The dollar rebounded against the euro Wednesday as U.S. stocks extended gains and shrugged off a report showing tame reading on U.S. consumer prices in April.
Analysts said news that U.S. consumer prices rose 0.2 percent in April, less than the 0.3 percent gain Wall Street analysts expected, did not change market perceptions that the Federal Reserve's interest rate cutting-campaign was almost over.
The consumer price index rose 0.3 percent in March.
"The direct nominal rate implications are dollar negative, and that is the way the market has traded off this number," said Alan Raskin, chief international strategist at RBS Greenwich Capital in Greenwich, Connecticut.
"However, I do not think that this reaction will be sustained, not least because it is hard to make the case that having a central bank with greater freedom to respond to growth weakness is ultimately negative for the currency."
The euro was last trading down against the dollar, pulling back from earlier lows at $1.5397. Earlier, it rose to a session high of $1.5486.
The dollar trimmed gains versus the yen and was last trading higher against the Japanese currency after touching a peak of 105.44 yen in overnight trade.
Speculation the Fed is done with cutting borrowing costs, having slashed its key lending rate by 325 basis points to 2 percent since mid-September, has supported the dollar and analysts said this view had not changed.
U.S. interest rate futures showed the market has begun to price in the possibility that the Fed may even raise borrowing costs at the end of the year, pushing Treasury yields higher and boosting the appeal of U.S. debt.
"The data is not going to add to the scenario already engrained in the market...that we are done cutting rates," said Marc Chandler, senior currency strategist at Brown Brothers Harriman in New York.
"The euro is carving out a top.
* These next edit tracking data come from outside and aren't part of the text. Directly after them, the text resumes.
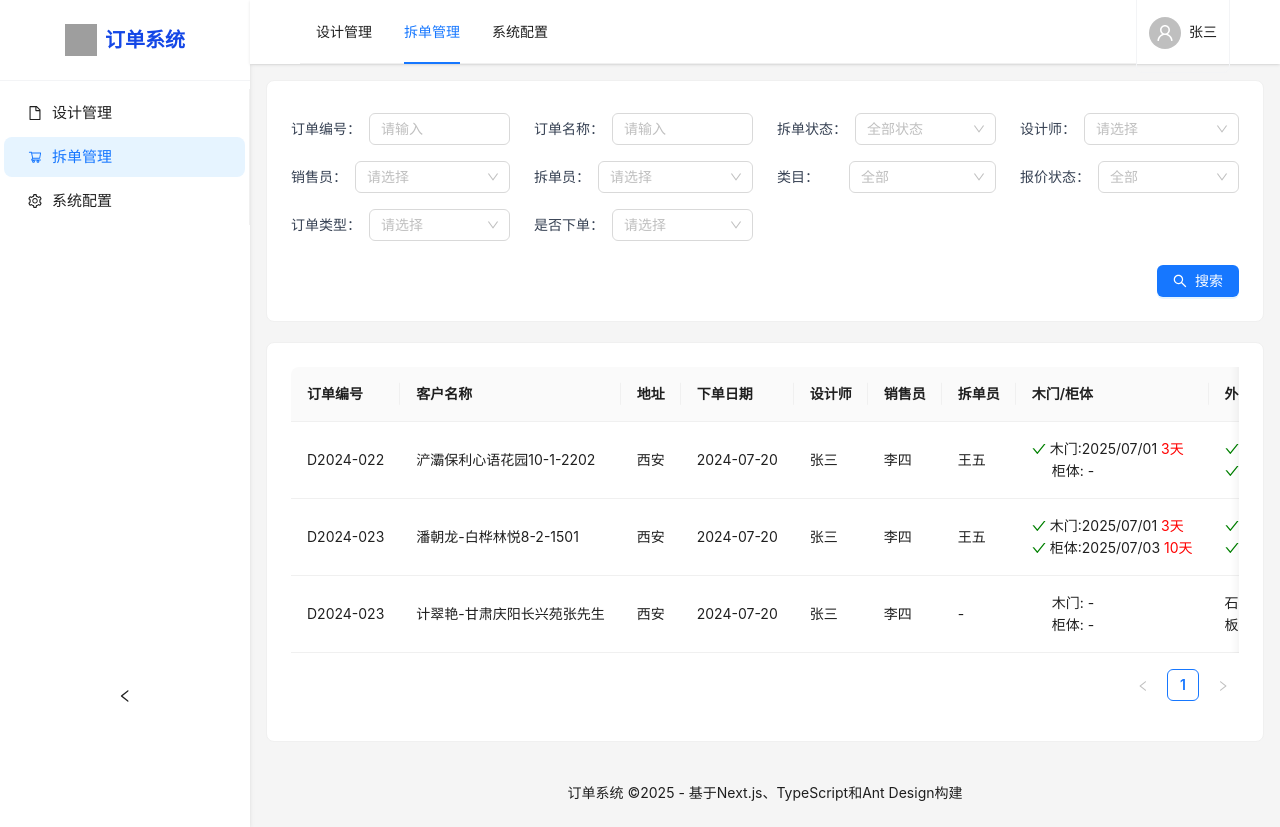
Repository: Garyxiwang/order_system
Page: /split (app in front/)
These files come from the project's save history. The page is drawn as it stood at one moment and after the next save; the edit follows.
The browser window is 1280 px wide. The pictures show the whole page.
Pictures or frames that could not be fetched are drawn as grey boxes. The project was rebuilt for these pictures with package versions that can differ from the ones it lists, and the page was loaded fresh each time. The framework's server and built-in components were replaced by stand-ins that run in the browser. Also part of the build but not shown: front/next.config.js, front/next.config.ts.

Above is the page before, as saved 2025-08-04 17:16:25.

After the next save:
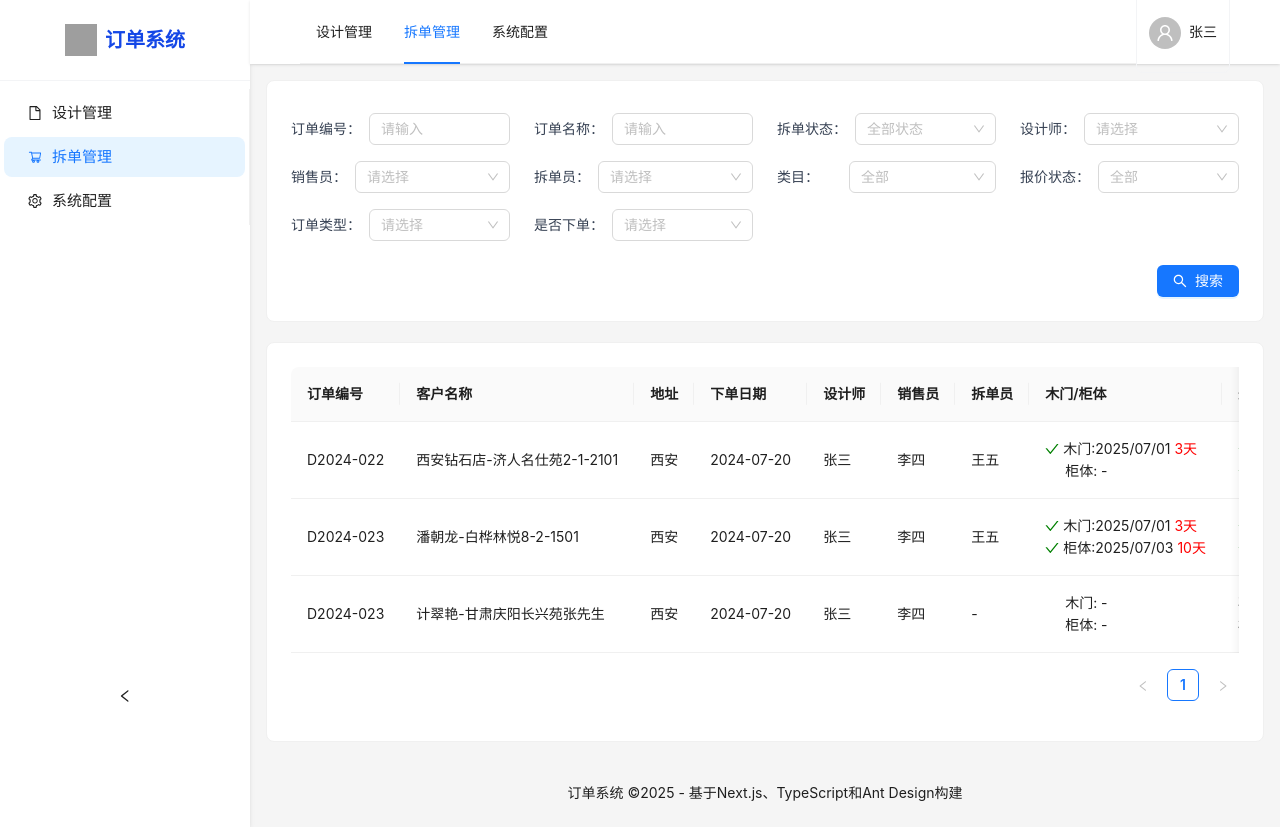
Saved 6 s later.
--- a/front/src/app/split/page.tsx
+++ b/front/src/app/split/page.tsx
@@ -27,7 +27,7 @@ const DesignPage: React.FC = () => {
   const designData = [
     {
       designNumber: "D2024-022",
-      customerName: "浐灞保利心语花园10-1-2202",
+      customerName: "西安钻石店-济人名仕苑2-1-2101",
       address: "西安",
       createTime: "2024-07-20",
       designer: "张三",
We ran out of steam earlier this week at 1.5570. It looks like we are having a broadly sideways move to the euro. We need to get 1.5570 in order to signal a move to 1.57."
Sterling slumped to a near three-month low against the dollar after the Bank of England, in its quarterly inflation report, said British prices would shoot up this year, which many believe may delay interest rate cuts.
If British inflation continues to heat up, this will have a negative impact on the broader economy while keeping the central bank wary of cutting rates, which often promotes growth.